Work task - Please count how many lines in the entries below contain "Music" and reply with the figure alone.
──────────
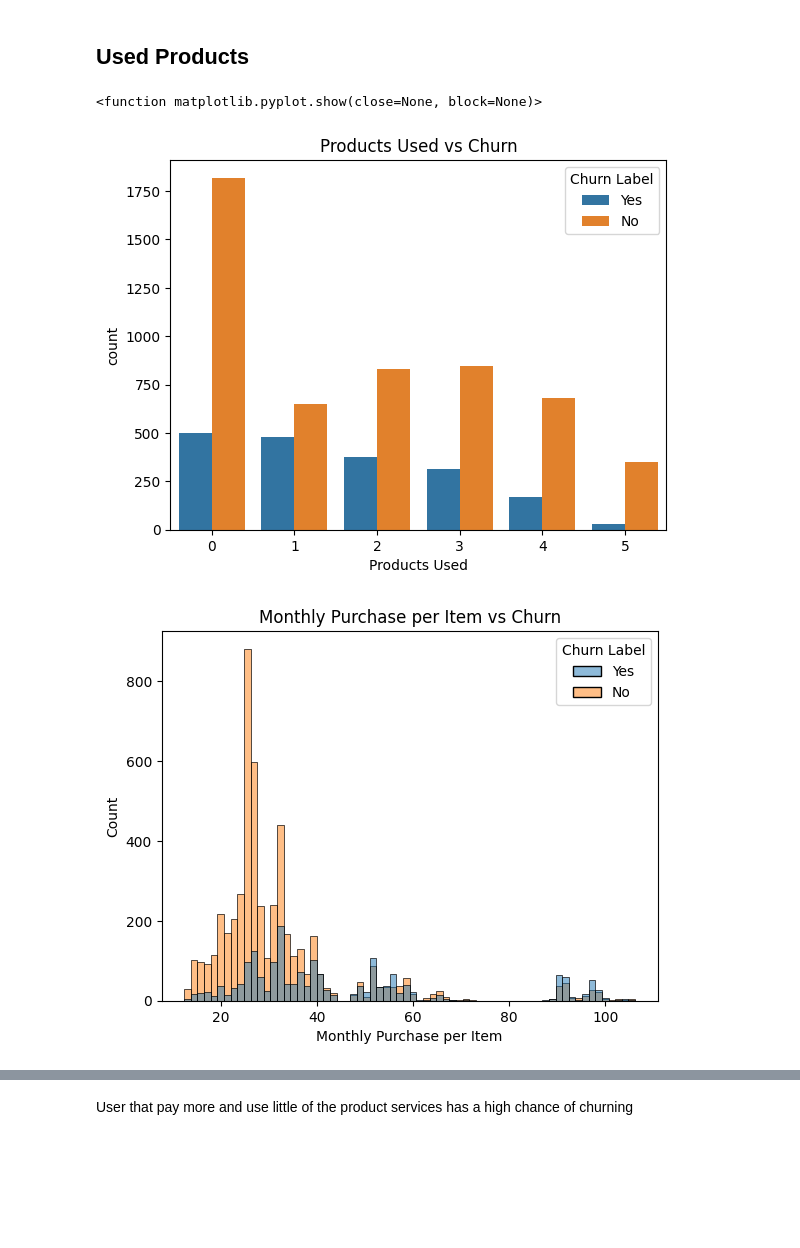
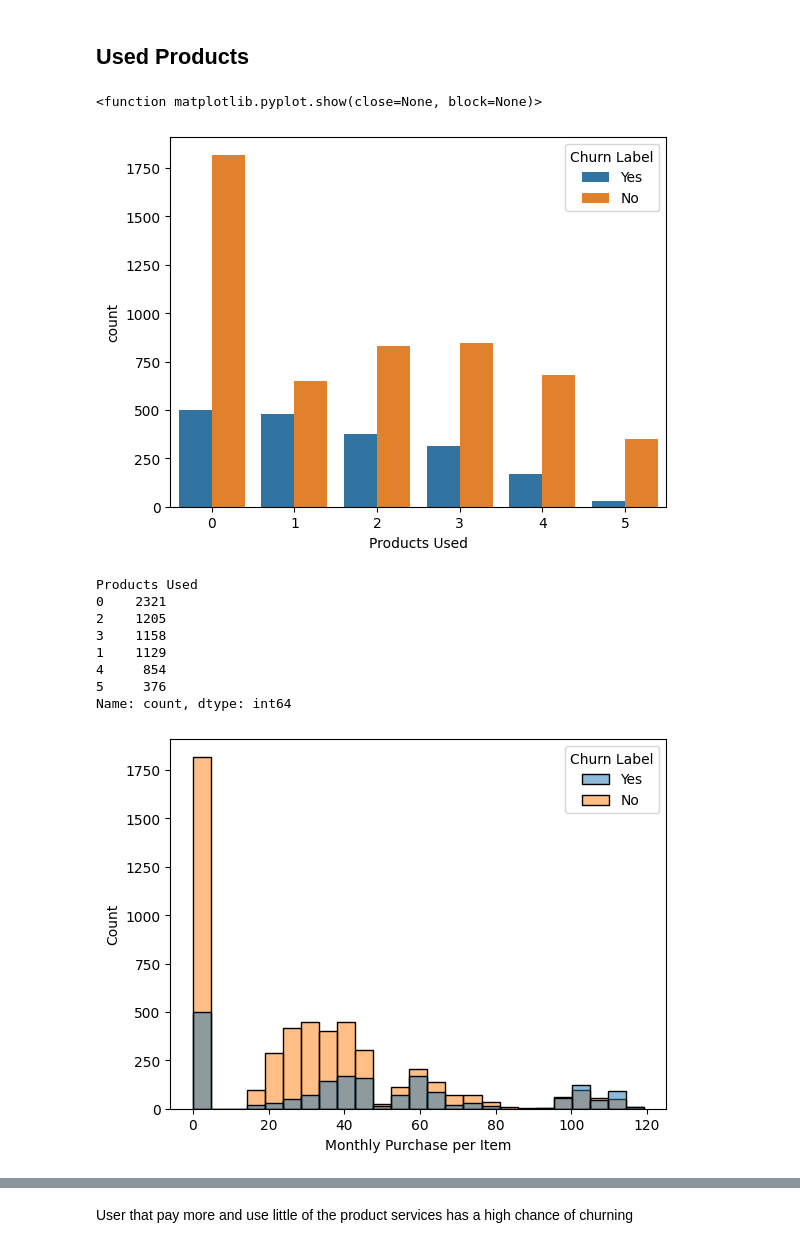
Before and after one commit to marcellinus-witarsah/data-challenge-dsw-2023, a Jupyter notebook: notebooks/03_churn_model.ipynb, the cells around one changed output, grey strips where cells are left out. Drawn from its saved outputs; the diff is of its cells as text; code cells hidden in the pictures; blank space fills up the shorter version.

```diff
--- a/notebooks/03_churn_model.ipynb
+++ b/notebooks/03_churn_model.ipynb
@@ -411,28 +413,40 @@ df
 # %%
 def uses_internet_for_product(data):
     if data == "Yes":
         return 1
     return 0
 
 # Total Product Used
 df["Products Used"] = df[['Games Product', 'Music Product', 'Education Product', 'Video Product', 'Use MyApp']]\
     .apply(lambda x: uses_internet_for_product(x['Games Product'])
         + uses_internet_for_product(x['Music Product'])
         + uses_internet_for_product(x['Education Product'])
         + uses_internet_for_product(x['Video Product'])
         + uses_internet_for_product(x['Use MyApp']), axis=1)
 
 sns.countplot(data=df, x="Products Used", hue="Churn Label")
-plt.title("Products Used vs Churn")
+# plt.title("Products Used vs Churn")
 plt.show
 # %% [output]
 <function matplotlib.pyplot.show(close=None, block=None)>
-[figure, old version]
+[figure, new version]
+# %%
+df["Products Used"].value_counts()
+# %% [output]
+Products Used
+0    2321
+2    1205
+3    1158
+1    1129
+4     854
+5     376
+Name: count, dtype: int64
 # %%
-df["Monthly Purchase per Item"] = df["Monthly Purchase (Thou. IDR)"] / (df["Products Used"]+1)
+df["Monthly Purchase per Item"] = df["Monthly Purchase (Thou. IDR)"] / (df["Products Used"])
+df["Monthly Purchase per Item"] = df["Monthly Purchase per Item"].replace(np.inf, 0)
 
 sns.histplot(data=df, x="Monthly Purchase per Item", hue="Churn Label")
-plt.title("Monthly Purchase per Item vs Churn")
+# plt.title("Monthly Purchase per Item vs Churn")
 plt.show()
 # %% [output]
-[figure, old version]
+[figure, new version]
```
Also changed, not shown: parts of 23 cells of this notebook, 4 other files.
──────────
Completed task - 2